> _TASK DIRECTIONS_
Scan the listing and copy each line where the word "break" is present.

WORKING DATA Block Start

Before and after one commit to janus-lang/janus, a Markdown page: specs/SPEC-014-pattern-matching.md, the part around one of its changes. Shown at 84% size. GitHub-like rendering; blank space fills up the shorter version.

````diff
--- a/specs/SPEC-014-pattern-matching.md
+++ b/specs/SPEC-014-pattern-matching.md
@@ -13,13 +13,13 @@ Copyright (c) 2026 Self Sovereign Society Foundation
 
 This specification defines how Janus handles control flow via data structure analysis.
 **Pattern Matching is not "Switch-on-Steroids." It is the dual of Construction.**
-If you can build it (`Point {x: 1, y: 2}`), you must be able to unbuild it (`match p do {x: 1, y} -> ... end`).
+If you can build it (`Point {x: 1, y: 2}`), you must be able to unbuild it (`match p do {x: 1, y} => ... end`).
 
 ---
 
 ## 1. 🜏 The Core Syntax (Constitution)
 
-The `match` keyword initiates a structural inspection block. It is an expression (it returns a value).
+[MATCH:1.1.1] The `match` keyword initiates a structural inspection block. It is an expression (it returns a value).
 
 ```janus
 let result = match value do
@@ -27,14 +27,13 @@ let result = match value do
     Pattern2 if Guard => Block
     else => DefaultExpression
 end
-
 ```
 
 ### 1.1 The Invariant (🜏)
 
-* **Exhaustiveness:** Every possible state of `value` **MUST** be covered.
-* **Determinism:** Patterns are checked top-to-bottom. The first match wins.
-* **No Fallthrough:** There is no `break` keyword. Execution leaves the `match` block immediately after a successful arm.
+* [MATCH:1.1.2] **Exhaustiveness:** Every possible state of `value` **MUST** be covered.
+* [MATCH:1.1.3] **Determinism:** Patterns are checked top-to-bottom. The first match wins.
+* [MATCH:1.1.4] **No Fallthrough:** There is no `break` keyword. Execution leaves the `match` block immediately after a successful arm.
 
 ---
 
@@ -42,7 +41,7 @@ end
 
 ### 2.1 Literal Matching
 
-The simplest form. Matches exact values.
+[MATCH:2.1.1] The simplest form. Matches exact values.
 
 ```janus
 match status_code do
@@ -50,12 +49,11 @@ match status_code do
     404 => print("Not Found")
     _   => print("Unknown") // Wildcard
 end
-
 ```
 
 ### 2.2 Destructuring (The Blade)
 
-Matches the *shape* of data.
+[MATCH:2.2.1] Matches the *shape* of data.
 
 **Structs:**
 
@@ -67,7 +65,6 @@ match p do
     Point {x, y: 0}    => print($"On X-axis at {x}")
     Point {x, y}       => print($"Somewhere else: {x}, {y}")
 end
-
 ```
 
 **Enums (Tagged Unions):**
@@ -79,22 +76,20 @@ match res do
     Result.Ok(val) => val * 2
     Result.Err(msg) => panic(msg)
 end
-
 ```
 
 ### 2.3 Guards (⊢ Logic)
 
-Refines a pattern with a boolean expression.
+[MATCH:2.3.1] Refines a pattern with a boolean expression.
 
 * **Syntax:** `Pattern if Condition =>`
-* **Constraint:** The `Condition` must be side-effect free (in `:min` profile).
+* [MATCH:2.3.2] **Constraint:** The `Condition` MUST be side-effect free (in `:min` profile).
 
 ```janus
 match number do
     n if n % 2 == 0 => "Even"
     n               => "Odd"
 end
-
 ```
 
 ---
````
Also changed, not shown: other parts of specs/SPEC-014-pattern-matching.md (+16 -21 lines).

WORKING DATA Block End
WORKING DATA Block Start

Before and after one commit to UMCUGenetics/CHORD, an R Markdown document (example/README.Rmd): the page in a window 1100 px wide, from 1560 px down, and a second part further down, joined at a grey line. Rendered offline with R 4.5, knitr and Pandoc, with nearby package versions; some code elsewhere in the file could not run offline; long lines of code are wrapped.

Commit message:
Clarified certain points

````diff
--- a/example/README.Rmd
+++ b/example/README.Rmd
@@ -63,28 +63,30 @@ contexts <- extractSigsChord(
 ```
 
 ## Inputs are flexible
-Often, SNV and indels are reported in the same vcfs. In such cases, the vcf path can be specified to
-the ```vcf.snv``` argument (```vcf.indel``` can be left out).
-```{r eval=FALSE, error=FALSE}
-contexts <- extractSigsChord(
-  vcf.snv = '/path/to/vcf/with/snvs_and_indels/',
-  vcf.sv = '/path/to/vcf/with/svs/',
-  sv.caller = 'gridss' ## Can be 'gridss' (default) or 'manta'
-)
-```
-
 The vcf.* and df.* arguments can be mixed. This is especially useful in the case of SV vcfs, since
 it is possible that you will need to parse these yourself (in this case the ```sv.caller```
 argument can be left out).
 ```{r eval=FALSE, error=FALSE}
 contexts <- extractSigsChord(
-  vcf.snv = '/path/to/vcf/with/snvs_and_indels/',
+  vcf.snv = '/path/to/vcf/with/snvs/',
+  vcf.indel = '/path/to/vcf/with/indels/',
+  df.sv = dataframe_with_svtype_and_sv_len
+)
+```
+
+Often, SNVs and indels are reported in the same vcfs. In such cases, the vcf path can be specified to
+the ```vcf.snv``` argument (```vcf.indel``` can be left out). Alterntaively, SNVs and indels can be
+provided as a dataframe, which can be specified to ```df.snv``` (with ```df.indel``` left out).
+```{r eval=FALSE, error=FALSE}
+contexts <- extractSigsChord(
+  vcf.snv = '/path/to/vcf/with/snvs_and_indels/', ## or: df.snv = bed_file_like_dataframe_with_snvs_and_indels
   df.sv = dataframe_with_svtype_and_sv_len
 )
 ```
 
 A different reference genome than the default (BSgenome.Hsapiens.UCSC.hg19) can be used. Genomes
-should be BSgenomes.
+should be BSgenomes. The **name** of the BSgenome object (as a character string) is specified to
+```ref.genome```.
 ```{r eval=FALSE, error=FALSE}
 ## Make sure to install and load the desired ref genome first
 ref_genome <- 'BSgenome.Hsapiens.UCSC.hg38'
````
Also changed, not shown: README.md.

WORKING DATA Block End

> _ANSWER SPACE_
-* **No Fallthrough:** There is no `break` keyword. Execution leaves the `match` block immediately after a successful arm.
+* [MATCH:1.1.4] **No Fallthrough:** There is no `break` keyword. Execution leaves the `match` block immediately after a successful arm.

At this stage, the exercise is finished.